These actions culminated on May 1, with nearly two million people in the streets. The LCR also called to defeat the fascist threat in the streets and with the ballot box, saying implicitly to vote in favor of Chirac against Le Pen.
The left, shocked by the first round, followed the youth in the street; and even against the will of Jospin government ministers joined the May 1 demonstrations. The Communist Party and Greens reacted strongly against the National Front in the streets and called for a vote to Chirac. Many activists took the spirit of their street actions into the ballot box, sporting clothespins on their nose or promoting the slogan “Vote for the crook against the fascist.”
The anti-fascist mood after April 21st was astonishing in its political creativity: neighbors organized going to the different rallies together; people displayed anti-fascist banners (“No pasaran”) in their windows; the walls of the cities were postered with thousands of anonymous posters and stickers warning about the fascist danger -- even cars were posted with anti-fascist stickers.
Young immigrants, the suburbans, the musicians, the Gay and Lesbian Asssociation, the AIDS Help Association and theatre groups were in the streets. The Partisan song from the anti-nazi era was reorchestrated in rap music. The web was full of jokes, cartoons, slogans, ideas, proposals, chats and discussions.
Faced with the hundreds of ideas for action on “how” to vote against Le Pen by choosing the lesser evil while openly demonstrating the disgusting choice, the Conseil d'Etat -- the institution that issues the constitutional regulations -- put out a statement reminding voters that it is strictly forbidden to wear distinctive signs inside the halls where balloting takes place: It is forbidden to vote while wearing plastic gloves or a clothes pin, with Jean-Paul Sartre's Nausea, dressed in the protective uniform worn in nuclear plants, etc.
The “citizen mobilization” was particularly strong among the lycéens (students from 15-18).

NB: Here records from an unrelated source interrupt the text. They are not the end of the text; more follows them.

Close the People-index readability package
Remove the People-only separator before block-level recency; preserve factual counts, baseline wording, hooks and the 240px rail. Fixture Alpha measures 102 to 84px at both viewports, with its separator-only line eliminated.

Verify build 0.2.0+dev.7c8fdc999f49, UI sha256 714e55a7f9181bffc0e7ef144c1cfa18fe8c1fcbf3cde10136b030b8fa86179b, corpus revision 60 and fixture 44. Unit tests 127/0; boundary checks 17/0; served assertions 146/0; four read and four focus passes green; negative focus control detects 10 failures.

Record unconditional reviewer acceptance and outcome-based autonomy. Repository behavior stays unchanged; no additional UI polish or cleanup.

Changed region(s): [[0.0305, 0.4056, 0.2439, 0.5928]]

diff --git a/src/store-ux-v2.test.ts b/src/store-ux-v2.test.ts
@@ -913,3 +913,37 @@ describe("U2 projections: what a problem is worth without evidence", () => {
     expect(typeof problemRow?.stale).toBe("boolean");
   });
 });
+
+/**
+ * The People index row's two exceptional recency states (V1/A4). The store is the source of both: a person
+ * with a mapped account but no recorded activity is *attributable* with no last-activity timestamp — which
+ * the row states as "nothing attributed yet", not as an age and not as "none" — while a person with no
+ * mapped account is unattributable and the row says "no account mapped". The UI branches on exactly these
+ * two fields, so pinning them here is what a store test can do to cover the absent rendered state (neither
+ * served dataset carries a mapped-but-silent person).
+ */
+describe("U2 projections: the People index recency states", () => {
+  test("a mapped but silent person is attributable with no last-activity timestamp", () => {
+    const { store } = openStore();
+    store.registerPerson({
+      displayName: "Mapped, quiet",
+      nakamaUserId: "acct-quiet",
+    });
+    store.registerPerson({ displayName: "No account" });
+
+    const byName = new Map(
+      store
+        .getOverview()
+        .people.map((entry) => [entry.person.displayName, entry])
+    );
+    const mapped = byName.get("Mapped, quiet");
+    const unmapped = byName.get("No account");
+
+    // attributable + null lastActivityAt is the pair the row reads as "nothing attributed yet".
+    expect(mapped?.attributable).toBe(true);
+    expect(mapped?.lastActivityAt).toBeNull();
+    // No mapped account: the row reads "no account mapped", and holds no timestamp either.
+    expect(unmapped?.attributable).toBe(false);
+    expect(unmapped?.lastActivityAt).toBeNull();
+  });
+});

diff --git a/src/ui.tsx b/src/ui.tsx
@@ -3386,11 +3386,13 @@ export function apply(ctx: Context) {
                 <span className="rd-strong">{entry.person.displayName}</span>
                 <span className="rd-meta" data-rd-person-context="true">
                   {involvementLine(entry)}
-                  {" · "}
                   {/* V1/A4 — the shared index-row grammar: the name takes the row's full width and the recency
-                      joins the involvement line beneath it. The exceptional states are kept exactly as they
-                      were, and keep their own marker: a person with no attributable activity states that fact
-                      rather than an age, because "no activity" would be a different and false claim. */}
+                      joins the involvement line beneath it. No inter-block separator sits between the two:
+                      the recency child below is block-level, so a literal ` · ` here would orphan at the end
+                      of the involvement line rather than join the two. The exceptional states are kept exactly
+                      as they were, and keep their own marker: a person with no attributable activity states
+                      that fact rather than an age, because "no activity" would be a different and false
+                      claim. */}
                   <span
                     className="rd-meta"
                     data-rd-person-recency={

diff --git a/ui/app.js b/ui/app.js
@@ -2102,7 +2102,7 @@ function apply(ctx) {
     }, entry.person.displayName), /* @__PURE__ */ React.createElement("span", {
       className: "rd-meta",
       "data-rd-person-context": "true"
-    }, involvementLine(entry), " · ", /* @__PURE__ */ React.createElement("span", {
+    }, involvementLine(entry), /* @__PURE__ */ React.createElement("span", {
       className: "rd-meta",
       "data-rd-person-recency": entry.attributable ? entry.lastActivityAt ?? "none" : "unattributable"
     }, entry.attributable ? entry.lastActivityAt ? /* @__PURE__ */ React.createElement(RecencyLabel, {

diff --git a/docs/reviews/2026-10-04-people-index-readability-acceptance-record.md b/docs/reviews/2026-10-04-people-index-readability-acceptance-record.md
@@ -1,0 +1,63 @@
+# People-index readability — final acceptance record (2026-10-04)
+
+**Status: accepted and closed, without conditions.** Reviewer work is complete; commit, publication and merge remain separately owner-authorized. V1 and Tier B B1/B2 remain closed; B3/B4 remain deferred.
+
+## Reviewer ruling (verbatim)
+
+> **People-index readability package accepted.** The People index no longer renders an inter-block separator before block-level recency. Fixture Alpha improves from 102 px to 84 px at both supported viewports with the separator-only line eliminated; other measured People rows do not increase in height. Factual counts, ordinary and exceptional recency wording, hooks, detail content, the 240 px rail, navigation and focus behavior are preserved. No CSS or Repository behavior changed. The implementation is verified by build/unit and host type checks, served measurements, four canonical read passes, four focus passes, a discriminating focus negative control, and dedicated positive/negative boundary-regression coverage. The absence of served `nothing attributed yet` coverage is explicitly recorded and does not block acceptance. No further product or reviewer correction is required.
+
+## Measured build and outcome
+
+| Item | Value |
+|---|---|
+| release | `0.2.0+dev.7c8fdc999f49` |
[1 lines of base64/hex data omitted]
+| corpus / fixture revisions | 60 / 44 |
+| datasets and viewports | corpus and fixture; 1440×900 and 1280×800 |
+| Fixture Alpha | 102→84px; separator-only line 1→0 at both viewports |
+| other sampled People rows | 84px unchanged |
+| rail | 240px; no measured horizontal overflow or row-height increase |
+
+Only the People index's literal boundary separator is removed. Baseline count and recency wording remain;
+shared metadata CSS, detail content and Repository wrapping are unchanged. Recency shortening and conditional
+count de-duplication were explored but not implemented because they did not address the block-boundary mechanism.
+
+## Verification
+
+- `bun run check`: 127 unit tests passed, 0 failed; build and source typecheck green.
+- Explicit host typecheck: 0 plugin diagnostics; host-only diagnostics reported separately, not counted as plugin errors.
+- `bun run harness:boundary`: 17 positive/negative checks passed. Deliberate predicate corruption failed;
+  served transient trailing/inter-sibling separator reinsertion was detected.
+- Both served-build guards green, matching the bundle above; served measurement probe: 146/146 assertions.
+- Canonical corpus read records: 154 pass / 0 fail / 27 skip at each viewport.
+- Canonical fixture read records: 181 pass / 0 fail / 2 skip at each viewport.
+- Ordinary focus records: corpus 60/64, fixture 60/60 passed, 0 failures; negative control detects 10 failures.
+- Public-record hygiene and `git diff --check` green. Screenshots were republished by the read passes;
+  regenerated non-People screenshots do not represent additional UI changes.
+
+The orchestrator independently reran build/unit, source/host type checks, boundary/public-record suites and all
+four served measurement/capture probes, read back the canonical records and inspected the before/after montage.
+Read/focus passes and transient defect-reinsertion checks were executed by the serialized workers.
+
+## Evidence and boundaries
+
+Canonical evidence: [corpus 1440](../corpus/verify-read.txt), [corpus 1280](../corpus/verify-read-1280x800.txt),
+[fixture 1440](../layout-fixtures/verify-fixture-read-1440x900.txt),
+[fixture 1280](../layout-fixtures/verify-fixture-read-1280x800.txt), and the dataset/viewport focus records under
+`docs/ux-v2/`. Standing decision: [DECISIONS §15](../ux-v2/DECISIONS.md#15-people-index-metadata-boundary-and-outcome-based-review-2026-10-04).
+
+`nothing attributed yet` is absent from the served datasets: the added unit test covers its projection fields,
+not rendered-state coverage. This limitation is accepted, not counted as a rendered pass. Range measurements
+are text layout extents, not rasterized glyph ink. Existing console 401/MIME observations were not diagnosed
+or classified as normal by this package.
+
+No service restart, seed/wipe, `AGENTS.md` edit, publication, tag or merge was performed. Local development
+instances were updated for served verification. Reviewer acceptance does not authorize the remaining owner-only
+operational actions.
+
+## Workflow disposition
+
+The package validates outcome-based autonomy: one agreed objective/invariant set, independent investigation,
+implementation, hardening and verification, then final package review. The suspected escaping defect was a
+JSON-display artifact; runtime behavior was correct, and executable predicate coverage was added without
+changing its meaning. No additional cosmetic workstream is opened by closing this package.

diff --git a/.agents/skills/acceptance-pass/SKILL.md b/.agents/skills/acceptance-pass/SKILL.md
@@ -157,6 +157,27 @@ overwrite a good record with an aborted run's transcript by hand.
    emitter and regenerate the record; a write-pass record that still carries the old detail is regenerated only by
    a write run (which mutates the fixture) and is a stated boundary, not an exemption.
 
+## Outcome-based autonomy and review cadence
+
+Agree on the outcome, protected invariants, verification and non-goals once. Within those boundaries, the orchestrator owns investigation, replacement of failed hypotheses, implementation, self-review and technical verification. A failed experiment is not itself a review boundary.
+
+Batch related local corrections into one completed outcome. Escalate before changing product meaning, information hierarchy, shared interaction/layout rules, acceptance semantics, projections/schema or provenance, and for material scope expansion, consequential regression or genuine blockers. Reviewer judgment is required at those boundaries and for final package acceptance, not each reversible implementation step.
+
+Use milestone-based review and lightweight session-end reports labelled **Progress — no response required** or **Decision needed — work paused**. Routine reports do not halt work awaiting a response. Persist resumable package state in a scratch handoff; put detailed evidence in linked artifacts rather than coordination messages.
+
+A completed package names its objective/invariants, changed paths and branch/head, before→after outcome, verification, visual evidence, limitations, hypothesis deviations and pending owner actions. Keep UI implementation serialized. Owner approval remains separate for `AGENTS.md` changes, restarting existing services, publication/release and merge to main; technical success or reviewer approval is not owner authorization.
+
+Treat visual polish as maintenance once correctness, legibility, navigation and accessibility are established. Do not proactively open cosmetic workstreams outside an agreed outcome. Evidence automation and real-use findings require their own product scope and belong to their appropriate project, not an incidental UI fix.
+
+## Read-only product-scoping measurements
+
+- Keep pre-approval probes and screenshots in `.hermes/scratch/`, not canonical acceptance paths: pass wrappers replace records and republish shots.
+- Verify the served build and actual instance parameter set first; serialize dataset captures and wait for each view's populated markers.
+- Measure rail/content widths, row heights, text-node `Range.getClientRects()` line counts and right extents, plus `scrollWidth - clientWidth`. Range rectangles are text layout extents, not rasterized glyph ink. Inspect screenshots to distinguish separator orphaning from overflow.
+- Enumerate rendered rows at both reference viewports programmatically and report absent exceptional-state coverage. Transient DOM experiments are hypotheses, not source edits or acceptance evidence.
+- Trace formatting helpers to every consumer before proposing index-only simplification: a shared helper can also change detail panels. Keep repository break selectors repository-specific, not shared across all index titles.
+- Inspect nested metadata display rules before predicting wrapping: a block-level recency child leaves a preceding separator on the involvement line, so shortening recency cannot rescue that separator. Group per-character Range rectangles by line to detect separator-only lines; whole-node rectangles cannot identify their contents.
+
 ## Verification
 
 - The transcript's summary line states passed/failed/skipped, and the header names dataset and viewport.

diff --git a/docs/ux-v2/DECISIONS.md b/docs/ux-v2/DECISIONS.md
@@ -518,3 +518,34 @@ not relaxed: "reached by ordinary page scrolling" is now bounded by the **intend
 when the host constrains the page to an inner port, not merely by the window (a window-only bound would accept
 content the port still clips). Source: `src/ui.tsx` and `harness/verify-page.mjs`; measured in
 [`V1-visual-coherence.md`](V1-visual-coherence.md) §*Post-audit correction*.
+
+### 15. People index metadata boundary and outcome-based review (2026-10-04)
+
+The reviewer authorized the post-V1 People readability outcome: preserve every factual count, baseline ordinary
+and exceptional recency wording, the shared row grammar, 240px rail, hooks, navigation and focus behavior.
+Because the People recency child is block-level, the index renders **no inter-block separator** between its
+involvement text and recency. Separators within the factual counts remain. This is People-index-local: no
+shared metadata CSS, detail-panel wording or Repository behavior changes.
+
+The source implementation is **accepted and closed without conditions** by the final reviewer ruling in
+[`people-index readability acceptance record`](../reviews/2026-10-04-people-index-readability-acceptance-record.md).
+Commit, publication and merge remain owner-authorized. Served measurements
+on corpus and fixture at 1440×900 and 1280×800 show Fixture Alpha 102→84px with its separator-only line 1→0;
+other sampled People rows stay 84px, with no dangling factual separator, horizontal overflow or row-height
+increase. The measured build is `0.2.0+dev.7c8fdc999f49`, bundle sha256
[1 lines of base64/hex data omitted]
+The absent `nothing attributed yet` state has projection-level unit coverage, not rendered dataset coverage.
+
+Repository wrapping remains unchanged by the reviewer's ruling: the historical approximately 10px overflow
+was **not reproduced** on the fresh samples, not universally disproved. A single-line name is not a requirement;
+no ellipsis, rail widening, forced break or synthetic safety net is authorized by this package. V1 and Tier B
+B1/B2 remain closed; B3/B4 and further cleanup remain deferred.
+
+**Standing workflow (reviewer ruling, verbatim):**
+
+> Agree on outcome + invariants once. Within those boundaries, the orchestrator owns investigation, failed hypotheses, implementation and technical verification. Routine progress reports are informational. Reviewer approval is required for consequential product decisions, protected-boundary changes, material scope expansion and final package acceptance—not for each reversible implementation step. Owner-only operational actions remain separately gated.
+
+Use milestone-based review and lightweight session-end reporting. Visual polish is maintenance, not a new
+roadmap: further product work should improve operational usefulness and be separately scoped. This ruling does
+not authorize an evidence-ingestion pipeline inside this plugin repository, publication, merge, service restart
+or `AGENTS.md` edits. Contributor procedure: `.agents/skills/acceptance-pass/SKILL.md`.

Even though reelected with 82% of the votes, Jacques Chirac (who only got 19.88% in the first round, the lowest rate since the beginning of the Gaullist republic in 1958) has received a weak mandate as president. A new stage has opened in the French crisis.
ATC 99, July-August 2002